. The magnetic fields of Uranus and Neptune can be represented by a simple bar magnet, or dipole, embedded in the planet, but with a magnetic axis that is tilted with respect to the rotation axis. For Uranus the tilt is about 60 degrees; Neptune has a tilt of 47 degrees. In contrast, the magnetic axes of Jupiter, Saturn and Earth are much more nearly aligned with their rotation axes. The arrow of the rotation axis points from the geographic south towards geographic north, and the magnetic axis similarly points from magnetic south to magnetic north. On Uranus and Neptune a terrestrial compass would point toward the southern hemisphere of the planet, while on Earth it points toward the geographic north pole. In addition to dipole part of their magnetic field, Uranus and Neptune have a large additional component known as the quadrupole one. A method of visualizing this is to imagine that the dipole has a magnetic center that is offset radially from the center of the planet. As shown here, the equivalent offset for Uranus is almost a third of the planet's radius, and there is a larger offset for Neptune of nearly half its radius.
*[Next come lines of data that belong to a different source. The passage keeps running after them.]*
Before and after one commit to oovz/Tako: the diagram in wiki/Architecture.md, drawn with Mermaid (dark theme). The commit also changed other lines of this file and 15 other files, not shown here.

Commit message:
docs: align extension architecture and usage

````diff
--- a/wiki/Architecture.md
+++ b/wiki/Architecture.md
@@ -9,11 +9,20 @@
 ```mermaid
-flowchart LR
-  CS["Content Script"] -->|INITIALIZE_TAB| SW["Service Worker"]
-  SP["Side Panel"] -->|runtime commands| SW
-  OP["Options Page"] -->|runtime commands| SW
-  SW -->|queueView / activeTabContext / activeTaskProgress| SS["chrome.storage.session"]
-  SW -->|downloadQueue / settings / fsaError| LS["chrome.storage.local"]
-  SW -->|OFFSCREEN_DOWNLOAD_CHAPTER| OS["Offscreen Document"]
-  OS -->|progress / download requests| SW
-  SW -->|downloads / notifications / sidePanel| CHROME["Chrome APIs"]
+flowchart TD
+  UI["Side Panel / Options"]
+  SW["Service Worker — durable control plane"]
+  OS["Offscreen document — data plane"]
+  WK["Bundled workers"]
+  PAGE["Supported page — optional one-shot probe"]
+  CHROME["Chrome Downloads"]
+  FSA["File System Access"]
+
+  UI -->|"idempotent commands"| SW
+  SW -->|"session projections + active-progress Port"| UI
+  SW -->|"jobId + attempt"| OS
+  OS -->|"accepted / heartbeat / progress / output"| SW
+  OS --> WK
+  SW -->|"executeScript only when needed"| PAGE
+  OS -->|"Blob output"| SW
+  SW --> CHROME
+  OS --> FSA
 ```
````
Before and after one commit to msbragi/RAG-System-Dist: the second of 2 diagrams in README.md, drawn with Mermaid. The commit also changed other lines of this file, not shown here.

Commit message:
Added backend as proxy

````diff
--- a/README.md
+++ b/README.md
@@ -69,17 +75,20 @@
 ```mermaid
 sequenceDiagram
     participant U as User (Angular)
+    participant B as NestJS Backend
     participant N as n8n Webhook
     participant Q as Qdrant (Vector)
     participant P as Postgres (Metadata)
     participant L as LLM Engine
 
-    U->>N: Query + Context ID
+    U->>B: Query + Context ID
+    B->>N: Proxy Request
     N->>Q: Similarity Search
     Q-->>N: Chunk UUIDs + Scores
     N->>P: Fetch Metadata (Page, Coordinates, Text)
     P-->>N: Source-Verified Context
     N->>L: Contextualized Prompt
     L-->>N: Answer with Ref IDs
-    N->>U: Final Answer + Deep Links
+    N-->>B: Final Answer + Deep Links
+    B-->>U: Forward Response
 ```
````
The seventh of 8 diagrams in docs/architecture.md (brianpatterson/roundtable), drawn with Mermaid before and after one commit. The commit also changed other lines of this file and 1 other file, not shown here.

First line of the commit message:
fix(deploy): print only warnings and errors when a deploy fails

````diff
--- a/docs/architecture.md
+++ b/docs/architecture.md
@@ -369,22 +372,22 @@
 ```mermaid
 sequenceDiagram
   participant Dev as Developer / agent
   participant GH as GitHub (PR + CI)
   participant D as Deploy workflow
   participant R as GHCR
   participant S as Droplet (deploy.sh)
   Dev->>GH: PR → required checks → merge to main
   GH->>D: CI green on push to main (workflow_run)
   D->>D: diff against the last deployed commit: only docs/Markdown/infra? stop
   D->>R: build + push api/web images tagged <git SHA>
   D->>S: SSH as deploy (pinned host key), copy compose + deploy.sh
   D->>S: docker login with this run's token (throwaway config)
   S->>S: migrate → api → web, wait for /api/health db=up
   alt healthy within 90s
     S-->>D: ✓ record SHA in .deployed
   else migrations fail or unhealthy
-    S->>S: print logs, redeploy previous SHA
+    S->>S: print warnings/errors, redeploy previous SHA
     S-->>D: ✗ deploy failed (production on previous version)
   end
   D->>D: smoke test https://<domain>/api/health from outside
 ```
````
But such off-center dipoles are only useful as a picture of what the external field looks like and do not help in understanding how it is produced deep down.
. Spectacular curtains of multi-colored light are found in these photographs of the fluorescent Northern Lights, or Aurora Borealis, taken by Forrest Baldwin in Alaska. (Courtesy of Kathi and Forrest Baldwin, Palmer, Alaska).
. The POLAR spacecraft looks down on an aurora from high above the Earth's north polar region in February 2000, showing the northern lights in their entirety. The glowing oval is 4.5 million meters across. The most intense aurora activity appears in bright red or yellow. The Earth's aurora is typically initiated by magnetic reconnection events in the Earth's magnetotail (Fig. 3.14), on the night side of the Earth. (Courtesy of the University of Iowa and NASA.)
. The eerie, beautiful glow of auroras can be detected from space, as shown in this image of the Aurora Australis, or Southern Lights, taken from the Space Shuttle Discovery. The colored emission of atomic oxygen extends upward to between 200 thousand and 300 thousand meters above the Earth's surface. (Courtesy of NASA.)
. High-energy electrons and ions cascade into Jupiter's upper atmosphere and create bright auroras at ultraviolet wavelengths. This composite image, taken by the Hubble Space Telescope in September 1997, shows ovals in both the northern and southern regions. Elongated trails outside the ovals, starting from the far left below the ovals and moving to the right, are believed to mark the locations where powerful electrical currents from the volcanic moon Io enter the Jovian atmosphere. (Courtesy of John Clarke, University of Michigan, the Space Telescope Science Institute, and NASA.)
. High-energy electrons and ions are captured from the solar wind and funneled down into Saturn's upper atmosphere, creating aurora ovals at its northern (upper left) and southern (lower right) magnetic poles. This ultraviolet image was recorded by the Hubble Space Telescope in October 1997. The bright red aurora features are dominated by emission from atomic hydrogen, while the white regions within them are emitted by molecular hydrogen. (Courtesy of John T. Trauger, Jet Propulsion Laboratory, the Space Telescope Science Institute, and NASA.)